A manicure is a cheap beauty luxury of city life, but the service bears hidden costs below the surface. Nail salons have become big business for immigrant communities—and pose big risks for immigrant workers. In 2015, The New York Times exposed widespread labor abuses in New York nail salons, revealing brutal and coercive conditions in small, often underregulated shops. The story soon fueled pressure from officials and labor advocates to reform the industry, but today, the first-ever in-depth national study of the nail-salon industry, by the University of California–Los Angeles Labor Center, shows how working conditions have not changed much across the country since then.
According to the study, the typical nail-salon worker is poor and works extremely long hours in a small room awash in toxic fumes. Although the sector has long been a mainstay enterprise for Asian-American communities, especially Vietnamese refugees and Chinese diasporas, roughly eight in 10 workers are designated low-wage workers, meaning they earn less than $13.46 an hour. A full-time or part-time worker might take home just $9 or $10 per hour, respectively, which could be as low as $30 or $40 a day—though many serve as the main breadwinners for their families.

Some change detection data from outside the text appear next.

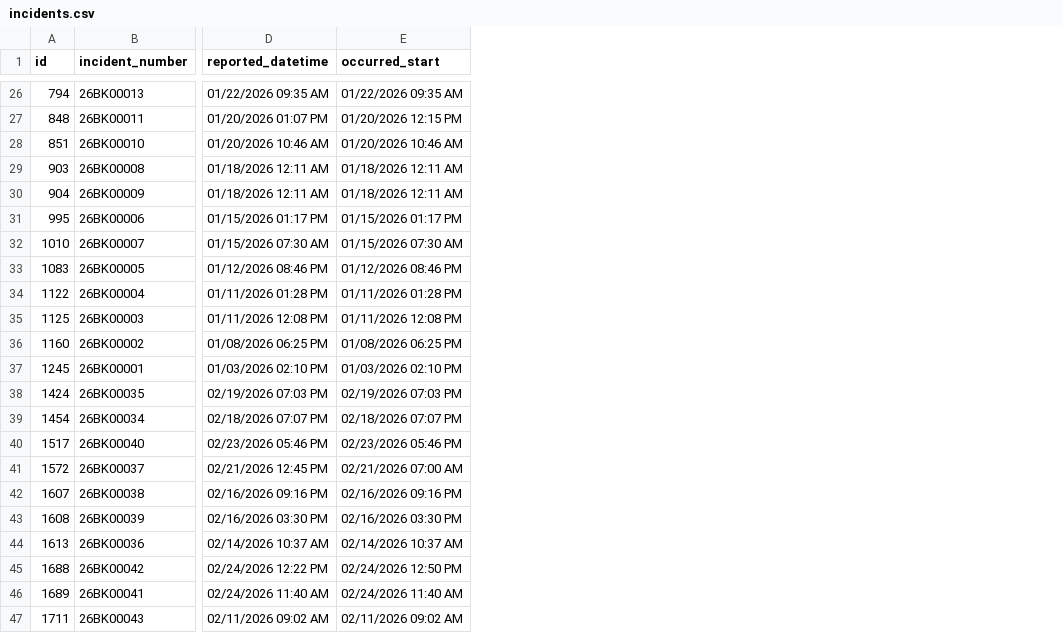
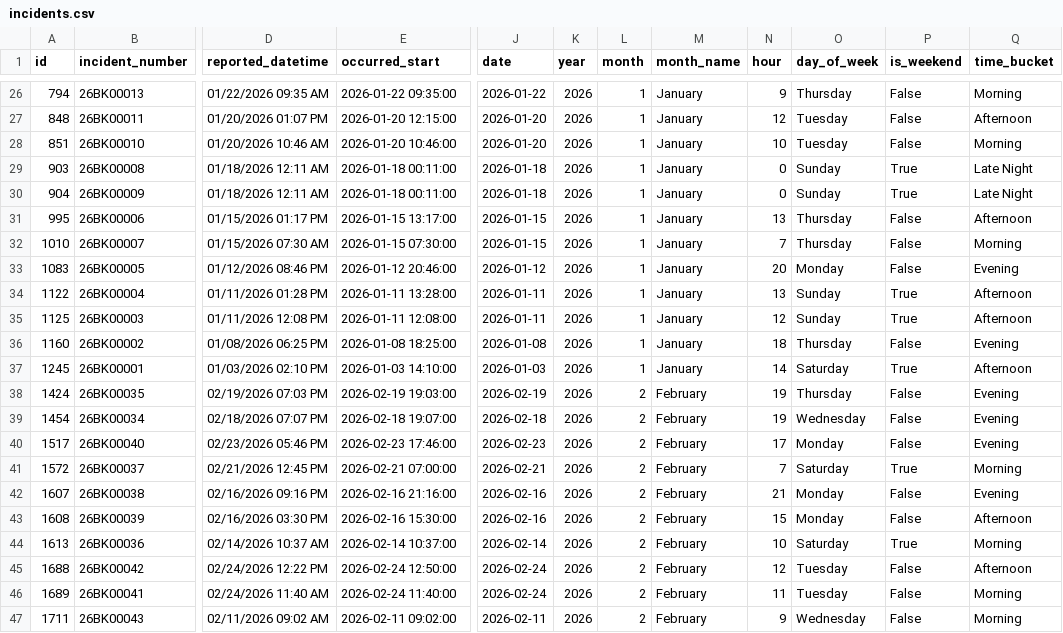
Before and after one commit to mjosewings/psu-university-crime-analysis, a CSV file: data/campuses/Berks/incidents.csv, drawn as a sheet; only a part is shown, gaps mark what is left out; the diff covers the shown part only; the diff names each change by its address in the sheet, - before the commit and + after, or states it on an @@ line.

Commit message:
Enhanced `Berks/incidents.csv` by adding time-derived features to support improved temporal analysis and categorization.

```diff
--- a/data/campuses/Berks/incidents.csv
+++ b/data/campuses/Berks/incidents.csv
+column J (date), rows 26-47: 2026-01-22 | 2026-01-20 | 2026-01-20 | 2026-01-18 | 2026-01-18 | 2026-01-15 | 2026-01-15 | 2026-01-12 | 2026-01-11 | 2026-01-11 | 2026-01-08 | 2026-01-03 | 2026-02-19 | 2026-02-18 | 2026-02-23 | 2026-02-21 | 2026-02-16 | 2026-02-16 | 2026-02-14 | 2026-02-24 | 2026-02-24 | 2026-02-11
+column K (year), rows 26-47: all 2026
+column L (month), rows 26-47: 1 | 1 | 1 | 1 | 1 | 1 | 1 | 1 | 1 | 1 | 1 | 1 | 2 | 2 | 2 | 2 | 2 | 2 | 2 | 2 | 2 | 2
+column M (month_name), rows 26-47: January | January | January | January | January | January | January | January | January | January | January | January | February | February | February | February | February | February | February | February | February | February
+column N (hour), rows 26-47: 9 | 12 | 10 | 0 | 0 | 13 | 7 | 20 | 13 | 12 | 18 | 14 | 19 | 19 | 17 | 7 | 21 | 15 | 10 | 12 | 11 | 9
+column O (day_of_week), rows 26-47: Thursday | Tuesday | Tuesday | Sunday | Sunday | Thursday | Thursday | Monday | Sunday | Sunday | Thursday | Saturday | Thursday | Wednesday | Monday | Saturday | Monday | Monday | Saturday | Tuesday | Tuesday | Wednesday
+column P (is_weekend), rows 26-47: False | False | False | True | True | False | False | False | True | True | False | True | False | False | False | True | False | False | True | False | False | False
+column Q (time_bucket), rows 26-47: Morning | Afternoon | Morning | Late Night | Late Night | Afternoon | Morning | Evening | Afternoon | Afternoon | Evening | Afternoon | Evening | Evening | Evening | Morning | Evening | Afternoon | Morning | Afternoon | Morning | Morning
-E26 (occurred_start): 01/22/2026 09:35 AM
+E26 (occurred_start): 2026-01-22 09:35:00
-E27 (occurred_start): 01/20/2026 12:15 PM
+E27 (occurred_start): 2026-01-20 12:15:00
-E28 (occurred_start): 01/20/2026 10:46 AM
+E28 (occurred_start): 2026-01-20 10:46:00
-E29:E30 (occurred_start): 01/18/2026 12:11 AM
+E29:E30 (occurred_start): 2026-01-18 00:11:00
-E31 (occurred_start): 01/15/2026 01:17 PM
+E31 (occurred_start): 2026-01-15 13:17:00
-E32 (occurred_start): 01/15/2026 07:30 AM
+E32 (occurred_start): 2026-01-15 07:30:00
-E33 (occurred_start): 01/12/2026 08:46 PM
+E33 (occurred_start): 2026-01-12 20:46:00
-E34 (occurred_start): 01/11/2026 01:28 PM
+E34 (occurred_start): 2026-01-11 13:28:00
-E35 (occurred_start): 01/11/2026 12:08 PM
+E35 (occurred_start): 2026-01-11 12:08:00
-E36 (occurred_start): 01/08/2026 06:25 PM
+E36 (occurred_start): 2026-01-08 18:25:00
-E37 (occurred_start): 01/03/2026 02:10 PM
+E37 (occurred_start): 2026-01-03 14:10:00
-E38 (occurred_start): 02/19/2026 07:03 PM
+E38 (occurred_start): 2026-02-19 19:03:00
-E39 (occurred_start): 02/18/2026 07:07 PM
+E39 (occurred_start): 2026-02-18 19:07:00
-E40 (occurred_start): 02/23/2026 05:46 PM
+E40 (occurred_start): 2026-02-23 17:46:00
-E41 (occurred_start): 02/21/2026 07:00 AM
+E41 (occurred_start): 2026-02-21 07:00:00
-E42 (occurred_start): 02/16/2026 09:16 PM
+E42 (occurred_start): 2026-02-16 21:16:00
-E43 (occurred_start): 02/16/2026 03:30 PM
+E43 (occurred_start): 2026-02-16 15:30:00
-E44 (occurred_start): 02/14/2026 10:37 AM
+E44 (occurred_start): 2026-02-14 10:37:00
-E45 (occurred_start): 02/24/2026 12:50 PM
+E45 (occurred_start): 2026-02-24 12:50:00
-E46 (occurred_start): 02/24/2026 11:40 AM
+E46 (occurred_start): 2026-02-24 11:40:00
-E47 (occurred_start): 02/11/2026 09:02 AM
+E47 (occurred_start): 2026-02-11 09:02:00
```
Also changed, not shown: 24 edited cells elsewhere in this file.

Often workers, who may be undocumented, are not even considered “real” employees, but misclassified Hard As Nails: Battling Toxic Chemicals and Low Wages in California’s Salons “independent contractors”—and excluded from basic labor protections as a result.